=== Data section ===
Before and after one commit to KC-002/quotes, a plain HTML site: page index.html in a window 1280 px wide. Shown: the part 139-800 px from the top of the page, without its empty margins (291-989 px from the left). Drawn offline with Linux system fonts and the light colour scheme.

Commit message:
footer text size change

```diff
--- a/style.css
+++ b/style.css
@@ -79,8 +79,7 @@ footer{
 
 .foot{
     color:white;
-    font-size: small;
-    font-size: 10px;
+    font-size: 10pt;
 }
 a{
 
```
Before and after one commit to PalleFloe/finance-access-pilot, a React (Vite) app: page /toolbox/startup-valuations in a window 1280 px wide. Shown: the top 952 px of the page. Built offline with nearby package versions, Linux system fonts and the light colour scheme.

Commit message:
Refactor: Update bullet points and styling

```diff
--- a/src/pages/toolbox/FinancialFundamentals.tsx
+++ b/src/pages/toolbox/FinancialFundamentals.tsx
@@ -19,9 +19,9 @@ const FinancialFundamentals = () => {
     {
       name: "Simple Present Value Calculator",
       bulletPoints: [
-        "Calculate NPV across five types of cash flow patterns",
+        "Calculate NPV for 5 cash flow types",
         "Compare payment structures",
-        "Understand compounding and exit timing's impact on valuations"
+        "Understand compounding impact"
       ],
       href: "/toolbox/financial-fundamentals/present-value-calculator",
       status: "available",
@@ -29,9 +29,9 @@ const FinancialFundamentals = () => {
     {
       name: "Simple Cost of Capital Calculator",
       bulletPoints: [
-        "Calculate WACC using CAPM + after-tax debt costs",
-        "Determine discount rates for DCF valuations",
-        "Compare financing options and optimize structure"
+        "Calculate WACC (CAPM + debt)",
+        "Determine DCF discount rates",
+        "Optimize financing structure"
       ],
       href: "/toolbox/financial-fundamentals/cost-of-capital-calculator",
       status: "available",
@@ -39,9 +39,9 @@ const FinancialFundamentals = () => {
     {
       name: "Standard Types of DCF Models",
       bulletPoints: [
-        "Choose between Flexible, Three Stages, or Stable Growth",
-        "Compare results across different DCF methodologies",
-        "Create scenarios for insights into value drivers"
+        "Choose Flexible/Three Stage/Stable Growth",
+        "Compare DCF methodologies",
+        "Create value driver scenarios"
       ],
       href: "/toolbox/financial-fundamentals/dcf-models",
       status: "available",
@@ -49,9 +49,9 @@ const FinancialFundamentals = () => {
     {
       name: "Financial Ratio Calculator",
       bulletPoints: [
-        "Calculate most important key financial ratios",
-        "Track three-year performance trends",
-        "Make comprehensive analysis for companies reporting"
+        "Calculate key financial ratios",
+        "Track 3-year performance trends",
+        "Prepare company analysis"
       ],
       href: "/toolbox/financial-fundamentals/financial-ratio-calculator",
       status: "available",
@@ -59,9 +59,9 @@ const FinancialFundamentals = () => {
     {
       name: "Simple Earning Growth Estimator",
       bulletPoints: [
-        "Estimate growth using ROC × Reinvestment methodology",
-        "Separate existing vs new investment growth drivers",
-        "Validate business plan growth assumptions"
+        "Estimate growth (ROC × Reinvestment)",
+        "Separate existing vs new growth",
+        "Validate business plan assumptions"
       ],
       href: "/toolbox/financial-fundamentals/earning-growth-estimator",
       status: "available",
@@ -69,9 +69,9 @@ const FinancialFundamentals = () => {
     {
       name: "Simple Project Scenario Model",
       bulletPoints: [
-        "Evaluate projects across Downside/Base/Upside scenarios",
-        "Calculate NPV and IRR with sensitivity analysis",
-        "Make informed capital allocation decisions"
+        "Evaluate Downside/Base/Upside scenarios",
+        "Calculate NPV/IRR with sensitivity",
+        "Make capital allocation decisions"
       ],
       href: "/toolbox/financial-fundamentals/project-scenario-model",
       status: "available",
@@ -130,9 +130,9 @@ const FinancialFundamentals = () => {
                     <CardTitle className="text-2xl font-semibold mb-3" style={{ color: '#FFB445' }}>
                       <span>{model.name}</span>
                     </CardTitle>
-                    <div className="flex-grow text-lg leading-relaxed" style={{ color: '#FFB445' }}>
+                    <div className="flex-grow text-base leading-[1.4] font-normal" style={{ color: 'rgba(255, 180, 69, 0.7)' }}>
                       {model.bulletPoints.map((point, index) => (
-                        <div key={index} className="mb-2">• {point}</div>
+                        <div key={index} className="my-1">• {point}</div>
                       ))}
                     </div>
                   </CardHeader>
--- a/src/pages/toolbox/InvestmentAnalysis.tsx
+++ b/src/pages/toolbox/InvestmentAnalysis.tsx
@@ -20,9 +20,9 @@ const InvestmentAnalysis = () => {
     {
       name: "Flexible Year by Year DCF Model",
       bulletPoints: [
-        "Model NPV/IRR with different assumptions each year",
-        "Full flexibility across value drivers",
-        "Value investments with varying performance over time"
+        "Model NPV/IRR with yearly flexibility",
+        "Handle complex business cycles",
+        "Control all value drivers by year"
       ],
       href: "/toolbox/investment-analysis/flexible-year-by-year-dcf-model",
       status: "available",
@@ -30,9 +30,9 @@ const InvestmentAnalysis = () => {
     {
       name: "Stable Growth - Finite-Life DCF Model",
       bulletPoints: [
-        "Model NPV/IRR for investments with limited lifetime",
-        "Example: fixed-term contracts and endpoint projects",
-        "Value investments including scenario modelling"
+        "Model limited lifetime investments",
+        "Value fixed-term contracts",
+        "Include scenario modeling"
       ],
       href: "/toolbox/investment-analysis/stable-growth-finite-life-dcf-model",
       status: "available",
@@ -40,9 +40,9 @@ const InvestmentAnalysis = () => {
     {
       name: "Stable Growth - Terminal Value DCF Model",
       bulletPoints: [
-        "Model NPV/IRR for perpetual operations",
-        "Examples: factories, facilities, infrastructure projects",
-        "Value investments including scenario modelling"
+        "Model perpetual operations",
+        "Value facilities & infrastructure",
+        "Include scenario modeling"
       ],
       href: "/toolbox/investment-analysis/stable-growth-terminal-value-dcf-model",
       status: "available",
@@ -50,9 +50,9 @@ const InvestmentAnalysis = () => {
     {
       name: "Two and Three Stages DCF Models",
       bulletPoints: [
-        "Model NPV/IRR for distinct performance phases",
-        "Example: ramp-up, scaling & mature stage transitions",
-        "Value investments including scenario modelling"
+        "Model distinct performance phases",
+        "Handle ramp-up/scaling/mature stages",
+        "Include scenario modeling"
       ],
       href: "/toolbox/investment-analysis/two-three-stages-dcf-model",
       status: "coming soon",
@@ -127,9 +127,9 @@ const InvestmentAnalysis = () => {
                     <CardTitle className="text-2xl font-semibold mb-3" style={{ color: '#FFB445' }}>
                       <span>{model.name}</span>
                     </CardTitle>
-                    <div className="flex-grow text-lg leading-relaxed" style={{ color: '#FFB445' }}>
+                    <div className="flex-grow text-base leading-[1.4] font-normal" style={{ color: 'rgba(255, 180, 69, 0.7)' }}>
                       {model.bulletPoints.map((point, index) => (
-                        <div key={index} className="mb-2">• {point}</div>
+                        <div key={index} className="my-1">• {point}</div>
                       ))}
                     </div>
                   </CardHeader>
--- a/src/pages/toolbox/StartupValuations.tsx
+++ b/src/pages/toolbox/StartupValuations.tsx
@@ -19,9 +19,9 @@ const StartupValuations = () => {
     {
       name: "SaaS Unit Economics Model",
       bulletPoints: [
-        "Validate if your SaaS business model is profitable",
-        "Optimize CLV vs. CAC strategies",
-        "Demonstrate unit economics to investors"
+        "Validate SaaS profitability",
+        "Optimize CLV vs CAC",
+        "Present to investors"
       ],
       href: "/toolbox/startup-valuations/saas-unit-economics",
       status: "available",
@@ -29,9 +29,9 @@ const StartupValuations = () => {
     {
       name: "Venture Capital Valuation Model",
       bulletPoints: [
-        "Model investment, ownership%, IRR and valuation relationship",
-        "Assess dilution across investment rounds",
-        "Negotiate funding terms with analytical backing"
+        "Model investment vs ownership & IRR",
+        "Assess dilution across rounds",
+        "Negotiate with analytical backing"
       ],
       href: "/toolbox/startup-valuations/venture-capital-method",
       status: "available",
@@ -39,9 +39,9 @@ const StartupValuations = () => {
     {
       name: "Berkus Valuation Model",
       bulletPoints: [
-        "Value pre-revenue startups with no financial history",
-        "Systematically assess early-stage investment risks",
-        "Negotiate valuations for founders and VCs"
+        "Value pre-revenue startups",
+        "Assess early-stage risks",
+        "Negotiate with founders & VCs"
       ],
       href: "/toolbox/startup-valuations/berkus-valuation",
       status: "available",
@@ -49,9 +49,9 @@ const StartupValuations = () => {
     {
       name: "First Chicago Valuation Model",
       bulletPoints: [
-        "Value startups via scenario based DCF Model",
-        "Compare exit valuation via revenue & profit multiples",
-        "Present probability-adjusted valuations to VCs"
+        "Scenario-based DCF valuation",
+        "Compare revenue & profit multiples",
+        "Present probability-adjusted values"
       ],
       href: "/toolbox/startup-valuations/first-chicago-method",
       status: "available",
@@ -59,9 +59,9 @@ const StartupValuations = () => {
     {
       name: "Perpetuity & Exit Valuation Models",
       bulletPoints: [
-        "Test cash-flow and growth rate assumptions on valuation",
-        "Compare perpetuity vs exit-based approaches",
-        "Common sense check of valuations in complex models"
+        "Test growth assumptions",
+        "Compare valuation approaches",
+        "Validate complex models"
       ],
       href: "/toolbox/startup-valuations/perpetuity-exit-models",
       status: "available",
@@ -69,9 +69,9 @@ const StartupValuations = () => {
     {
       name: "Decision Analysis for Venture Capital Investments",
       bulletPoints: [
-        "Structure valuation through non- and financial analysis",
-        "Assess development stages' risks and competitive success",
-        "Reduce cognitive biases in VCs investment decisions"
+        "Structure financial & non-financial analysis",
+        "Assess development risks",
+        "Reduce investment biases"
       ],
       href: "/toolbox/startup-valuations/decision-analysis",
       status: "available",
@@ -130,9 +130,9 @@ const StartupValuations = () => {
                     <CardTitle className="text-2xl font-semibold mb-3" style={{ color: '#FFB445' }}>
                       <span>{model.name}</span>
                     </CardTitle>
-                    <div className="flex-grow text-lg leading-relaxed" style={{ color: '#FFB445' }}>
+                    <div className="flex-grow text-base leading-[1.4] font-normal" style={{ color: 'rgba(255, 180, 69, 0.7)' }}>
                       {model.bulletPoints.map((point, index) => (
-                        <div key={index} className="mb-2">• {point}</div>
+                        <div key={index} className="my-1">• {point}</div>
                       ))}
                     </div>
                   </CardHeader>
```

=== What this task involves ===
Find the word "with" in the listing and copy each line that contains it.

=== Answer to the exercise ===
Before and after one commit to KC-002/quotes, a plain HTML site: page index.html in a window 1280 px wide. Shown: the part 139-800 px from the top of the page, without its empty margins (291-989 px from the left). Drawn offline with Linux system fonts and the light colour scheme.
Before and after one commit to PalleFloe/finance-access-pilot, a React (Vite) app: page /toolbox/startup-valuations in a window 1280 px wide. Shown: the top 952 px of the page. Built offline with nearby package versions, Linux system fonts and the light colour scheme.
-        "Calculate NPV and IRR with sensitivity analysis",
+        "Calculate NPV/IRR with sensitivity",
-        "Model NPV/IRR with different assumptions each year",
-        "Value investments with varying performance over time"
+        "Model NPV/IRR with yearly flexibility",
-        "Model NPV/IRR for investments with limited lifetime",
-        "Negotiate funding terms with analytical backing"
+        "Negotiate with analytical backing"
-        "Value pre-revenue startups with no financial history",
+        "Negotiate with founders & VCs"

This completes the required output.